▶ **LISTED RECORDS**
━━━━━━━━━━━━━━━━━━━━━━━━━━━━━━
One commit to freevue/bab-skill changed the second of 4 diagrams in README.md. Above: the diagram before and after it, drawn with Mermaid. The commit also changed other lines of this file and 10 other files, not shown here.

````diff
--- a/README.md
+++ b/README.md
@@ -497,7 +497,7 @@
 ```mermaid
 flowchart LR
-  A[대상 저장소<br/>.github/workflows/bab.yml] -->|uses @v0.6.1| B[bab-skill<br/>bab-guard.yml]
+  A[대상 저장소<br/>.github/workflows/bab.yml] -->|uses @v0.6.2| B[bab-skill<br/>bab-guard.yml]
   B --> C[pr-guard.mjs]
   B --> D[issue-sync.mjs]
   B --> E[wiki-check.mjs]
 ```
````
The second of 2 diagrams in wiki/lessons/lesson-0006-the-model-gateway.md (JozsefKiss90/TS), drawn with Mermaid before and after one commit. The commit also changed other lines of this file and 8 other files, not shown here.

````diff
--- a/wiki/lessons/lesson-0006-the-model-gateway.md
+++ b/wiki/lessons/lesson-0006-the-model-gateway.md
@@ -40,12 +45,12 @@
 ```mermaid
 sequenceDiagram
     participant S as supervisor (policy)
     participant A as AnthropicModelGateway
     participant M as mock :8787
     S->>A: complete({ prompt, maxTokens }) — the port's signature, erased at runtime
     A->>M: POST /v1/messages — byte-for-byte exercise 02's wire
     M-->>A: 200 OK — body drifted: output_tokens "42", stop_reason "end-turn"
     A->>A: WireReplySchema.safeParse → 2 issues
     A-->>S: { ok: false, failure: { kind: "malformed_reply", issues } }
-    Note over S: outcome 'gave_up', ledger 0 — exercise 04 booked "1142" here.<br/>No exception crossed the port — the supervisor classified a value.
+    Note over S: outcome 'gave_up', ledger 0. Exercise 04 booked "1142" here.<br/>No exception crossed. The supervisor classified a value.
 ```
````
━━━━━━━━━━━━━━━━━━━━━━━━━━━━━━
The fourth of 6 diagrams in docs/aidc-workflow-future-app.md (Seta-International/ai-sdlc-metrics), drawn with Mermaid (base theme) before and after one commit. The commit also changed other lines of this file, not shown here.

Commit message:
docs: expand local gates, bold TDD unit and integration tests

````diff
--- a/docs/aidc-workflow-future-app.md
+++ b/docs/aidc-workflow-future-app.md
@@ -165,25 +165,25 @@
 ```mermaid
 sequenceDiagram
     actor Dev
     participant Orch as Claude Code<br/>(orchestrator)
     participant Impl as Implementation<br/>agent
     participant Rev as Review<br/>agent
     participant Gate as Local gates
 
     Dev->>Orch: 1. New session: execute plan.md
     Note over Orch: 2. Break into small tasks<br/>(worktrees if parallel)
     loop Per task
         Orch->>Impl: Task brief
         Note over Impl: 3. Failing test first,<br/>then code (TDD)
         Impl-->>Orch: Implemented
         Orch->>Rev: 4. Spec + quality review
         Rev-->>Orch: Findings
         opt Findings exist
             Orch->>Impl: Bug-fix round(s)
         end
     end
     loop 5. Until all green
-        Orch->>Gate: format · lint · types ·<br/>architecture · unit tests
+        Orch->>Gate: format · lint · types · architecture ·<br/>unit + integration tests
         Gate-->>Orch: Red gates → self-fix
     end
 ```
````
━━━━━━━━━━━━━━━━━━━━━━━━━━━━━━
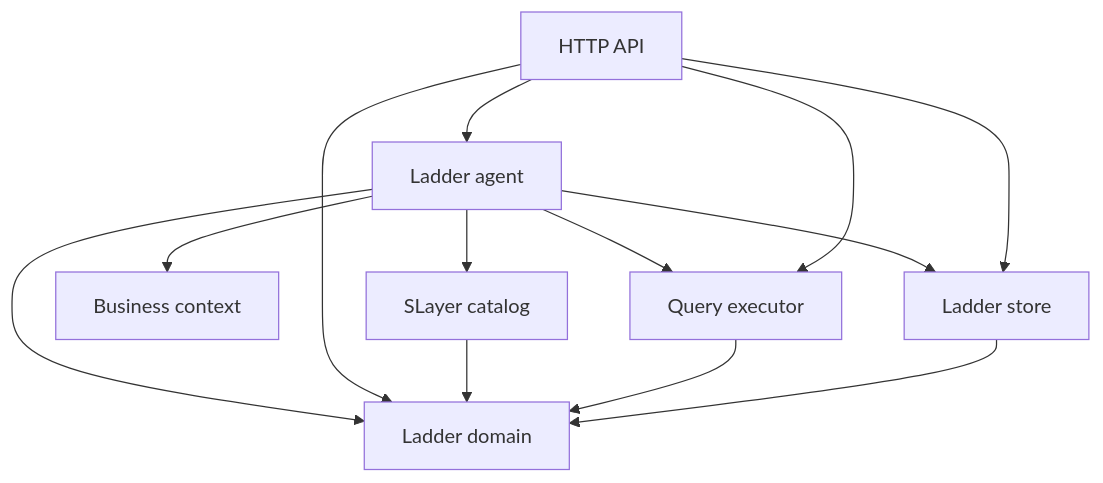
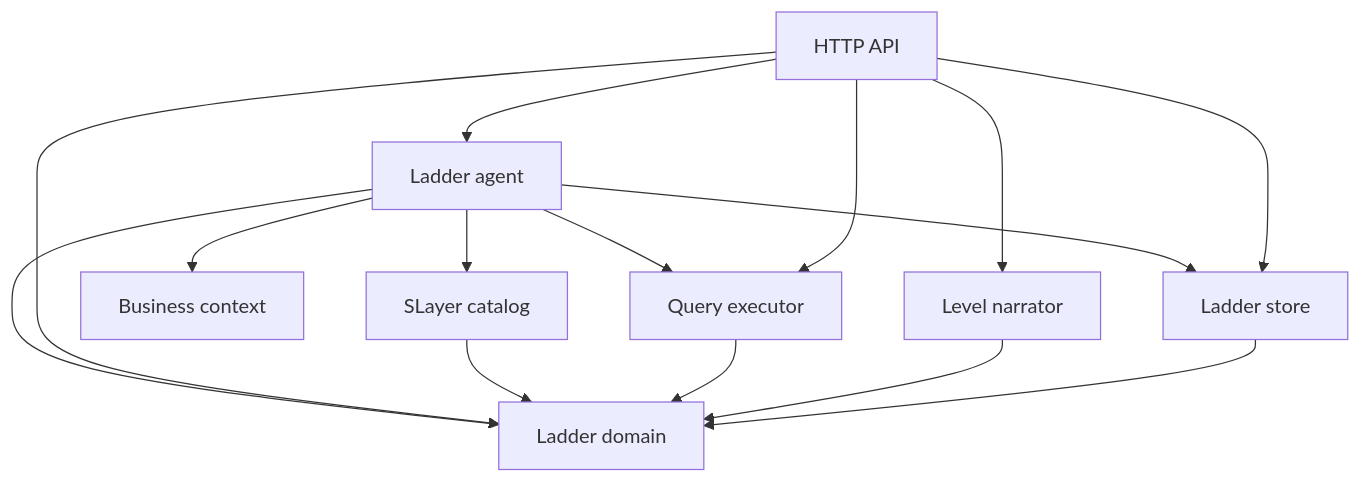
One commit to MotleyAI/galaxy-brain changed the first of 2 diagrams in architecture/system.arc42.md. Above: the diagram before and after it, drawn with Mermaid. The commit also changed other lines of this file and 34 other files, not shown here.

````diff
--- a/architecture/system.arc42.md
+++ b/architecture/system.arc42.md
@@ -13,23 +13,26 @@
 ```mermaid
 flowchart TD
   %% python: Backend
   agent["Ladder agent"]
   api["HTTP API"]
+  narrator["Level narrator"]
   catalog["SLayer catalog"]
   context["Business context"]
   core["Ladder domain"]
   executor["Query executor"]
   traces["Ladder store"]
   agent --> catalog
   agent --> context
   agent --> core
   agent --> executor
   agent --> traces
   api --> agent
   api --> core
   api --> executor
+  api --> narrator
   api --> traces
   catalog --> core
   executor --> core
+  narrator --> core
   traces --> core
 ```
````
━━━━━━━━━━━━━━━━━━━━━━━━━━━━━━
▶ **WORK ORDER**
Show each line of the material above where "docs" occurs.

▶ **EXERCISE RESPONSE**
The fourth of 6 diagrams in docs/aidc-workflow-future-app.md (Seta-International/ai-sdlc-metrics), drawn with Mermaid (base theme) before and after one commit. The commit also changed other lines of this file, not shown here.
docs: expand local gates, bold TDD unit and integration tests
--- a/docs/aidc-workflow-future-app.md
+++ b/docs/aidc-workflow-future-app.md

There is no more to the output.